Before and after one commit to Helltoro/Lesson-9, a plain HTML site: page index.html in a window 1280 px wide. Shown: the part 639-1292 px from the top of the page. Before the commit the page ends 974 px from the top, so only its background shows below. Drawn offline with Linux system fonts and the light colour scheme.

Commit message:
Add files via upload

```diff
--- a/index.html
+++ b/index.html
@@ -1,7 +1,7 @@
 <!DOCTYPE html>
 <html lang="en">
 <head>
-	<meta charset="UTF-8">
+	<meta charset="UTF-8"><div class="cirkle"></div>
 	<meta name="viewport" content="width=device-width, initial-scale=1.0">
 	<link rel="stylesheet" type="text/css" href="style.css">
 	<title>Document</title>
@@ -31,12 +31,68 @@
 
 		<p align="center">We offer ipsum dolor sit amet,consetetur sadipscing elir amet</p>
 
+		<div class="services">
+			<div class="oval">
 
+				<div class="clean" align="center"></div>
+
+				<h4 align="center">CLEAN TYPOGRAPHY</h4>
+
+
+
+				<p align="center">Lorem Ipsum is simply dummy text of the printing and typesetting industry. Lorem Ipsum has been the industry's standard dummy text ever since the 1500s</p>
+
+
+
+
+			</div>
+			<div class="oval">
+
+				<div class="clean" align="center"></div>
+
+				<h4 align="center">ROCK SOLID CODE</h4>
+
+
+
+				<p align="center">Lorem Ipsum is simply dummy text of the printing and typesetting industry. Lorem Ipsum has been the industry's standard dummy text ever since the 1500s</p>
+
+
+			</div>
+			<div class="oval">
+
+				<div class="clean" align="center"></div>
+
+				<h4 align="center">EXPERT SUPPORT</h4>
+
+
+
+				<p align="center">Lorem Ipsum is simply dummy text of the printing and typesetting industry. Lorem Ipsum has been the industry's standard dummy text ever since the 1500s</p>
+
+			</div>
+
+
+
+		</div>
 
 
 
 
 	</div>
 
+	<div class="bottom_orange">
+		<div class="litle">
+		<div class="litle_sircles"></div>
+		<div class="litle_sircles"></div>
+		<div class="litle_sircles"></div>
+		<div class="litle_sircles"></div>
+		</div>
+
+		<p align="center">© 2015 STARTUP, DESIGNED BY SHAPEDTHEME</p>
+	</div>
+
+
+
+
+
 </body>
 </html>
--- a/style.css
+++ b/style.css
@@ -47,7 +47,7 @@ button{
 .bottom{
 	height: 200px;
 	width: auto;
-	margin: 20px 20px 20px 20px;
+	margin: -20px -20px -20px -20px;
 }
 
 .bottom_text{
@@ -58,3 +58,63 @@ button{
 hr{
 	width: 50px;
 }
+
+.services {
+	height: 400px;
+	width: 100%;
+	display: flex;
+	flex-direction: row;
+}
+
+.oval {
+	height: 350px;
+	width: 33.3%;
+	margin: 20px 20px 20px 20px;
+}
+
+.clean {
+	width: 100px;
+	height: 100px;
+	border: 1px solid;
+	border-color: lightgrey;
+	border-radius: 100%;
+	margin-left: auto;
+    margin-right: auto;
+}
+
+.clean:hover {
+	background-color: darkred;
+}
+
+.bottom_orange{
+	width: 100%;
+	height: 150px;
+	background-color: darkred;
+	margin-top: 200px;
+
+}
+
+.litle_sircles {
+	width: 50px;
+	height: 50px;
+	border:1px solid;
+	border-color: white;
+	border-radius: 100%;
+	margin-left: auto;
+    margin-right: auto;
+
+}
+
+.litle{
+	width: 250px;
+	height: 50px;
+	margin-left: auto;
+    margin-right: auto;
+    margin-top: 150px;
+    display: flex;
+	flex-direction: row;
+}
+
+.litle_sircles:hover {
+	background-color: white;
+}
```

────────────────────

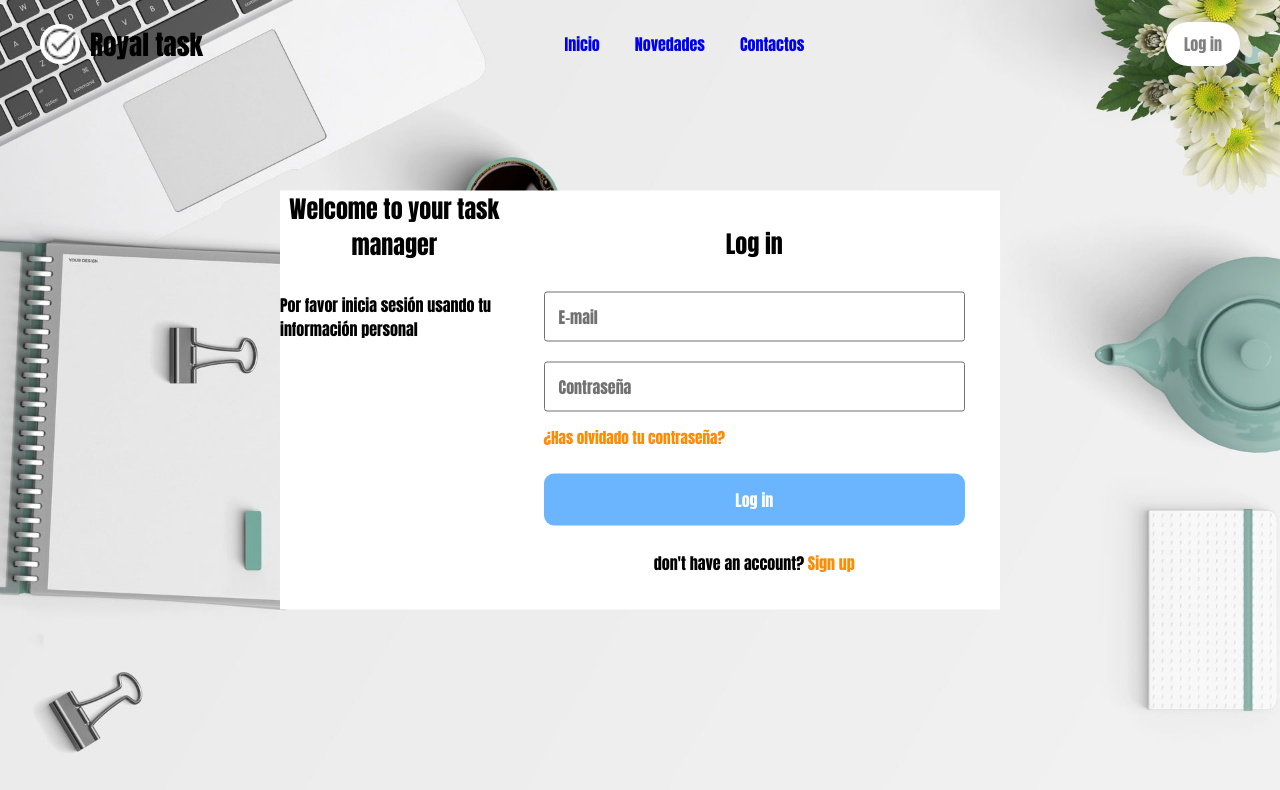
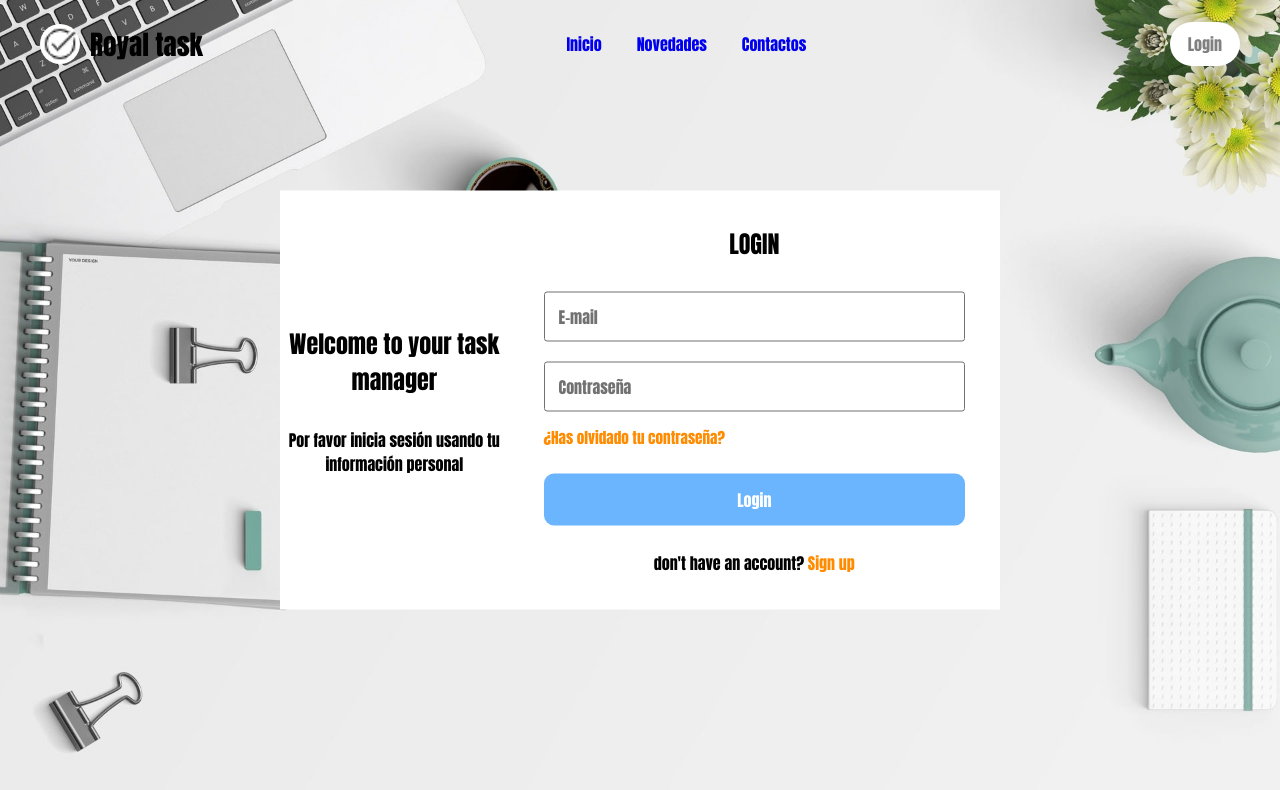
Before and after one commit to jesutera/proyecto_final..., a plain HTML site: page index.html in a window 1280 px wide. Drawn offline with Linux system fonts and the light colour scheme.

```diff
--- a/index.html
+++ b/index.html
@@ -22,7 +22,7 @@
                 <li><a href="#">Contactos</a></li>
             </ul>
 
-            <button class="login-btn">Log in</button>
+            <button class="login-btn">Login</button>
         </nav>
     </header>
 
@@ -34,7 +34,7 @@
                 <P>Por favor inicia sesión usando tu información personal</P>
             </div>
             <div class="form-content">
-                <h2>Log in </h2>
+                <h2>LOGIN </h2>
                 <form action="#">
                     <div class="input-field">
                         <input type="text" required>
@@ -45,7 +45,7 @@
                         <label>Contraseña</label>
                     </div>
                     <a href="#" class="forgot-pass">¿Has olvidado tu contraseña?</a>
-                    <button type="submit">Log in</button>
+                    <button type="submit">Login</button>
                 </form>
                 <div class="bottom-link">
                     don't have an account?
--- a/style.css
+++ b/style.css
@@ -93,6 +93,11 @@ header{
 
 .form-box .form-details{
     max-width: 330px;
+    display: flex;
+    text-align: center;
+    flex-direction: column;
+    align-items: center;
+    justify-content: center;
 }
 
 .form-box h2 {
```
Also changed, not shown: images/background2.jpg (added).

────────────────────

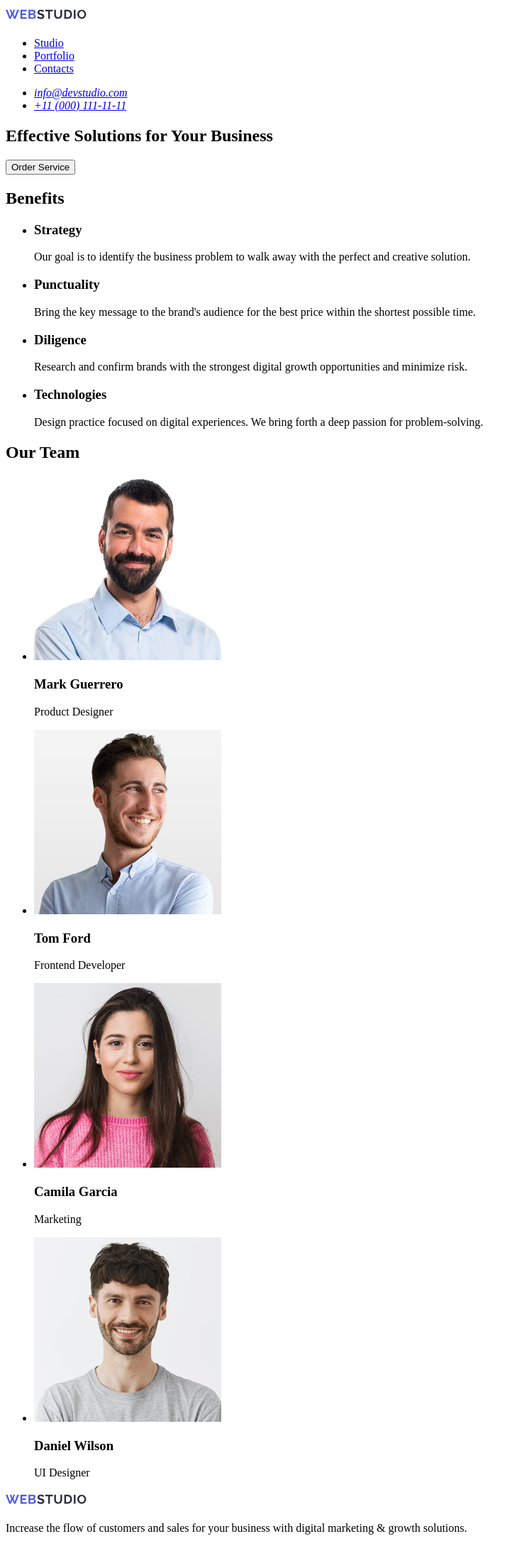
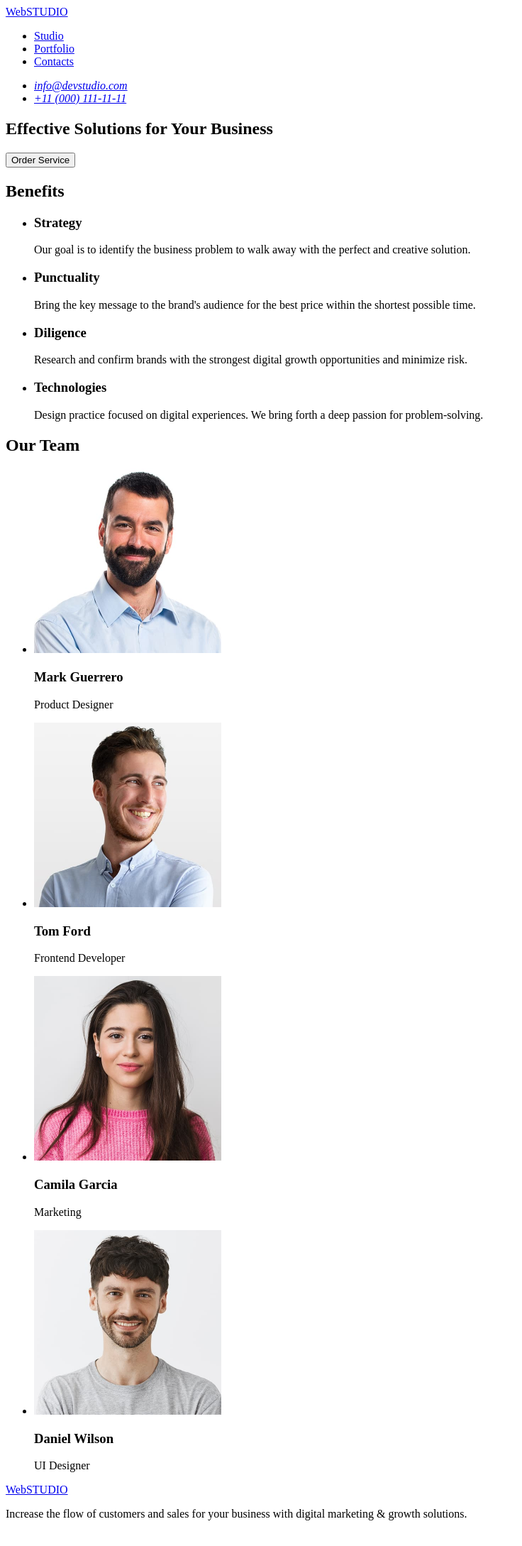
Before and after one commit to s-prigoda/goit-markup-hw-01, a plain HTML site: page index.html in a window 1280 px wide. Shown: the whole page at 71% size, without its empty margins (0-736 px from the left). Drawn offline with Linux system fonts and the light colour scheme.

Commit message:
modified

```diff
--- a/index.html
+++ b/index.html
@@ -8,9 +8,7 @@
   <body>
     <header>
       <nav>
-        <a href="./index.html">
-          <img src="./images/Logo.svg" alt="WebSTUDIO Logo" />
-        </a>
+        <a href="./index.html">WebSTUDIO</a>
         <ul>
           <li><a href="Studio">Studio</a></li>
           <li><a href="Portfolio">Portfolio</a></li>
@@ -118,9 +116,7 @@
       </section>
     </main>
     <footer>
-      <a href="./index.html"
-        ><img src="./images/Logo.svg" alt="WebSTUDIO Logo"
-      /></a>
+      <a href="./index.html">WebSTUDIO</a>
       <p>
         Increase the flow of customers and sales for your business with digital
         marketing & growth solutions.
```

────────────────────

- REQUIRED ACTION: Show the lines above with "border".

- WRITTEN ANSWER:
+	border: 1px solid;
+	border-color: lightgrey;
+	border-radius: 100%;
+	border:1px solid;
+	border-color: white;
+	border-radius: 100%;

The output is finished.